§ **Excerpted data**:
----

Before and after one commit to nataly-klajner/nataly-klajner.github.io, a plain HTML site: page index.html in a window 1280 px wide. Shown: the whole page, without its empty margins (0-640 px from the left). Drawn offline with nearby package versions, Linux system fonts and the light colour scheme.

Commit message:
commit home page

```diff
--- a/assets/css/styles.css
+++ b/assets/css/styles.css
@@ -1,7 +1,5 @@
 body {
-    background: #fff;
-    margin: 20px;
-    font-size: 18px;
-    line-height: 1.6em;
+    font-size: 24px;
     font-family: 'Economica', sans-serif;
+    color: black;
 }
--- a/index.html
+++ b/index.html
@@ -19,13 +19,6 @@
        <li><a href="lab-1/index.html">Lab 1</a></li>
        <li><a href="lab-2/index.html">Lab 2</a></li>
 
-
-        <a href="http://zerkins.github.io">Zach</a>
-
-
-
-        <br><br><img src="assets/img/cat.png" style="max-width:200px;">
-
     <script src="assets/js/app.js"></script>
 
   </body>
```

----

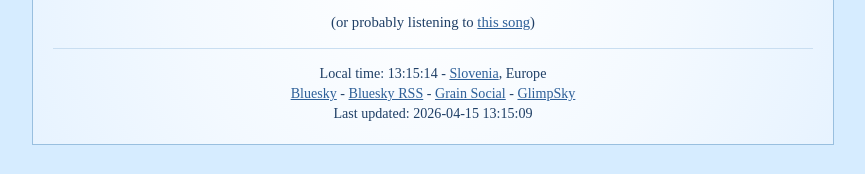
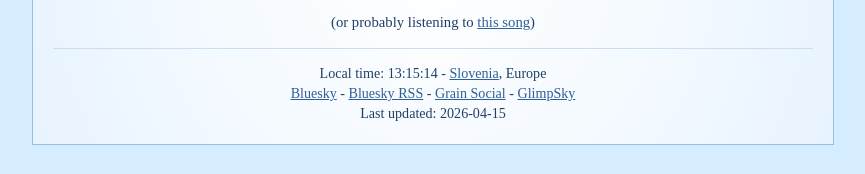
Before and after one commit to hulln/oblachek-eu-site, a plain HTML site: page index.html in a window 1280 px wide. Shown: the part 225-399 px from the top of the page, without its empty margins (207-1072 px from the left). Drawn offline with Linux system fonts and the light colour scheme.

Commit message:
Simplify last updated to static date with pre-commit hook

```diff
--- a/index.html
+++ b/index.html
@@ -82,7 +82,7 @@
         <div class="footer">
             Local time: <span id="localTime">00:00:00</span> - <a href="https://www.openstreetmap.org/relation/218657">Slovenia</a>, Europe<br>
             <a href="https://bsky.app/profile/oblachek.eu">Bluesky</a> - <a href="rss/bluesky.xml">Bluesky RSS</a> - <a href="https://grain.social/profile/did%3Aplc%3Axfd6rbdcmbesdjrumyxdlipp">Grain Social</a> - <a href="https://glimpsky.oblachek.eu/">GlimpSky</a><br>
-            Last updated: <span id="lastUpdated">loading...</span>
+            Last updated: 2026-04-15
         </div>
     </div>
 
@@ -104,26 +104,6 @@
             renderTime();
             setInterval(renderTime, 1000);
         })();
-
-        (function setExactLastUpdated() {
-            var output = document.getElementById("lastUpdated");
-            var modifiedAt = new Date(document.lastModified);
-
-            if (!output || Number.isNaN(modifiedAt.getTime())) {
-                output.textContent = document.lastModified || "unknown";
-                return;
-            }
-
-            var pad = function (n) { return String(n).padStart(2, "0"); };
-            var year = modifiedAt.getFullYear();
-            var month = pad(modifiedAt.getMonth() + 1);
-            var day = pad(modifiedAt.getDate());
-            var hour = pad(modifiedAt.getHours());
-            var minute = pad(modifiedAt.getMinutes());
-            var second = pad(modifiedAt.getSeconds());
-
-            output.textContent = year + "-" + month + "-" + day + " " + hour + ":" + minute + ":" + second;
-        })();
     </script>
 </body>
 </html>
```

----

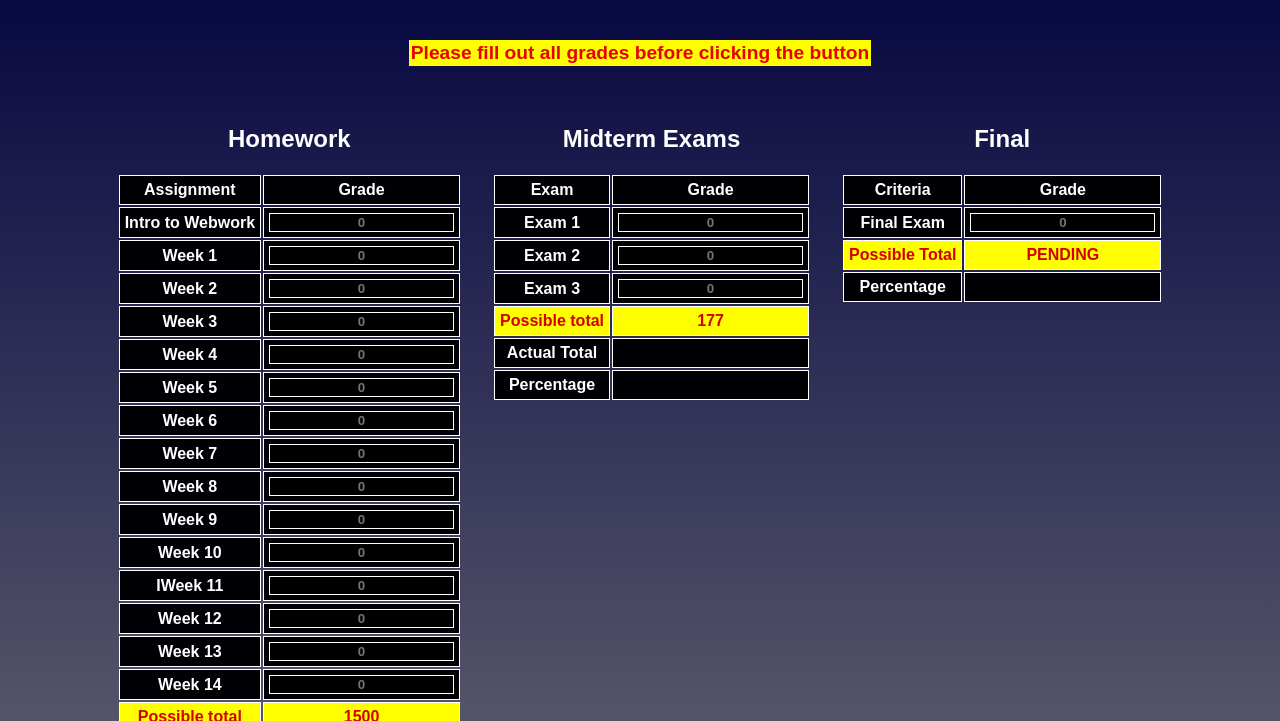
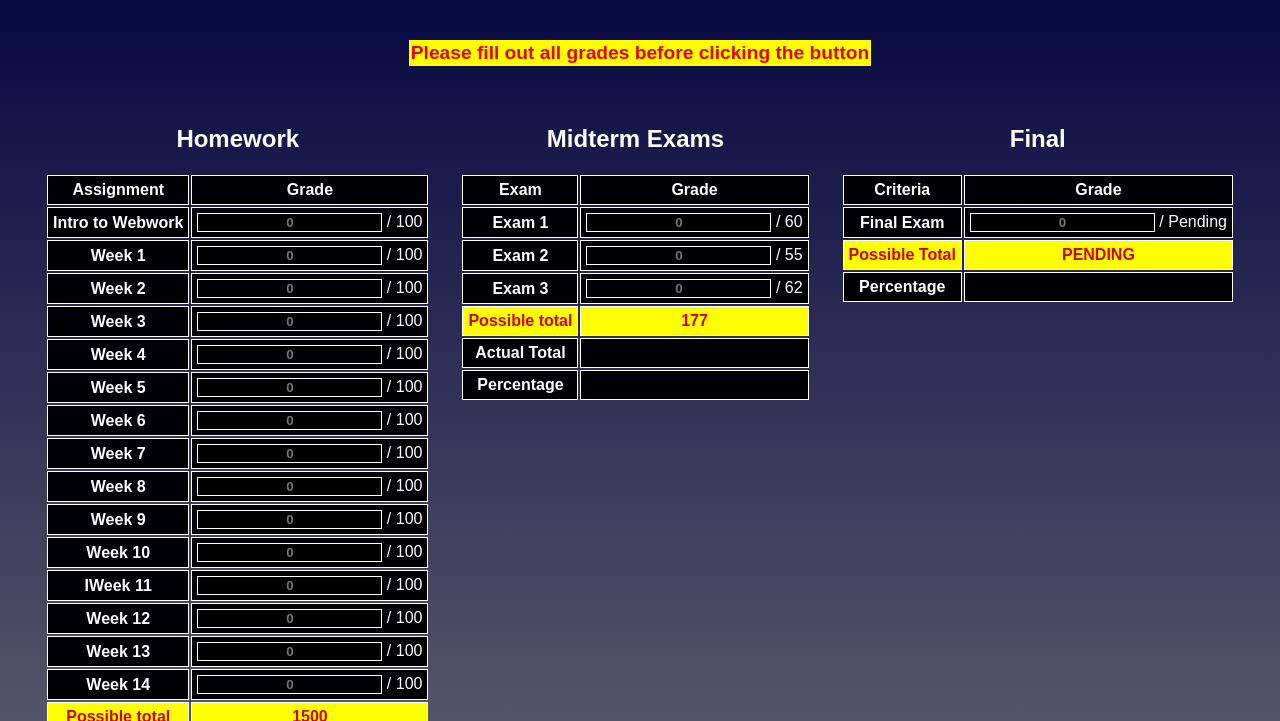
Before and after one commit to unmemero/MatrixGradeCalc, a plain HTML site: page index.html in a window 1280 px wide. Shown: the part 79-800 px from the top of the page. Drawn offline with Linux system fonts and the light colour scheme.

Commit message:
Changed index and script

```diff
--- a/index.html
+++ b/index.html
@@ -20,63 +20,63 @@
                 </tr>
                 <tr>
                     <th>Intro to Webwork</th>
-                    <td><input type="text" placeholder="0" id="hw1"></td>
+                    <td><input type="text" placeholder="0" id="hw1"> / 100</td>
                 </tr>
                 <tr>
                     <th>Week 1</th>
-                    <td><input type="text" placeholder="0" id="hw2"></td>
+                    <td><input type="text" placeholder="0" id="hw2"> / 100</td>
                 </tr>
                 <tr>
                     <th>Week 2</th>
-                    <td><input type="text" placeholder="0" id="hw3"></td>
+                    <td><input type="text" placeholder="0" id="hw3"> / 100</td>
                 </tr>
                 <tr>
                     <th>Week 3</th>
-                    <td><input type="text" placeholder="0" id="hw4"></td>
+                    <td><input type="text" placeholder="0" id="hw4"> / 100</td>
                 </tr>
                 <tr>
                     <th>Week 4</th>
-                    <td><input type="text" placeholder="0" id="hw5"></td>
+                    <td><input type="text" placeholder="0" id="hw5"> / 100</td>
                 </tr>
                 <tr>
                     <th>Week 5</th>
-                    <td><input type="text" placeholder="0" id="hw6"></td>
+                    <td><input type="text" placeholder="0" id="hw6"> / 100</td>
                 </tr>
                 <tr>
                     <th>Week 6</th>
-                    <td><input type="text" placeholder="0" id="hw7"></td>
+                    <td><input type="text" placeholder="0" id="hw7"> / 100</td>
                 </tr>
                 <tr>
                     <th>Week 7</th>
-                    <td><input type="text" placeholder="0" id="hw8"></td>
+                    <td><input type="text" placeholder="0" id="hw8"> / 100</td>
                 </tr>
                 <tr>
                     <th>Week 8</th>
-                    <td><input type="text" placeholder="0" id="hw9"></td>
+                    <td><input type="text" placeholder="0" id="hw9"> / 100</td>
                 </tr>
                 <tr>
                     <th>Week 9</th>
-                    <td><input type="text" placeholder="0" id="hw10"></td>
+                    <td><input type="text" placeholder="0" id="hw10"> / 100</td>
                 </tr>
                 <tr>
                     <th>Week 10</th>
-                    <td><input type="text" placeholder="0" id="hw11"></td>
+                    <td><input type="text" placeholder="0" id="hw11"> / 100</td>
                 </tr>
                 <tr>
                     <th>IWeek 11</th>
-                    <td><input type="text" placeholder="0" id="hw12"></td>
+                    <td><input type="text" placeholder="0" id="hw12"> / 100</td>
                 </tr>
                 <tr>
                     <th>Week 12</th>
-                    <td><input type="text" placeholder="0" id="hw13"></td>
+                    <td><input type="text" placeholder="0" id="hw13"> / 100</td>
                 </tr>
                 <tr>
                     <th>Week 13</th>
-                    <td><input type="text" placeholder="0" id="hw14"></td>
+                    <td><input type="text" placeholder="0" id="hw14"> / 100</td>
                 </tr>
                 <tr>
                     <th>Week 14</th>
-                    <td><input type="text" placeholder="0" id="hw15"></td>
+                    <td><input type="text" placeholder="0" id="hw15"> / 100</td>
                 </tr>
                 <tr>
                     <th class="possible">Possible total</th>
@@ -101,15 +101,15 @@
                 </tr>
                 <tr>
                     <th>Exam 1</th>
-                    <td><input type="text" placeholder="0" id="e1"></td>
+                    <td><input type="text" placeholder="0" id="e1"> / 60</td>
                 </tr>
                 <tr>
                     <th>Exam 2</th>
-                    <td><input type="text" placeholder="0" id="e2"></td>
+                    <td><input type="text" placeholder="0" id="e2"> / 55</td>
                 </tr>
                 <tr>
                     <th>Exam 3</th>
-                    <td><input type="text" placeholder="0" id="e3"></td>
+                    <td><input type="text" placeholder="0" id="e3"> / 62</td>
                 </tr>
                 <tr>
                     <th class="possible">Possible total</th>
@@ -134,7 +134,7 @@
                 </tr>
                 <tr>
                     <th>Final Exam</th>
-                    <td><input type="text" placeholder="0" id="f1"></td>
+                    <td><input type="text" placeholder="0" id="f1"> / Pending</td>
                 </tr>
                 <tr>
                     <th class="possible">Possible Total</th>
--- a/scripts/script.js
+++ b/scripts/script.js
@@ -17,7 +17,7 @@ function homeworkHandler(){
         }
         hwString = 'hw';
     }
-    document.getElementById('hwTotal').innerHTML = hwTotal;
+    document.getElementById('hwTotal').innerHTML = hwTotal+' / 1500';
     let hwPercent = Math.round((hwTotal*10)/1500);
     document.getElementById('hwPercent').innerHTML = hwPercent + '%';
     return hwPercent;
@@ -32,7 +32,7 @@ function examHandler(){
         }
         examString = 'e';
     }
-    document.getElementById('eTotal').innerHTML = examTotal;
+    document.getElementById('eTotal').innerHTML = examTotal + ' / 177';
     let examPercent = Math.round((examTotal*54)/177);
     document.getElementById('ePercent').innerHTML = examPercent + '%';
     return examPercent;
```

----

§ **Aim of the exercise**: Extract from the material all lines containing the string "examTotal".

§ **Task answer**:
-    document.getElementById('eTotal').innerHTML = examTotal;
+    document.getElementById('eTotal').innerHTML = examTotal + ' / 177';
     let examPercent = Math.round((examTotal*54)/177);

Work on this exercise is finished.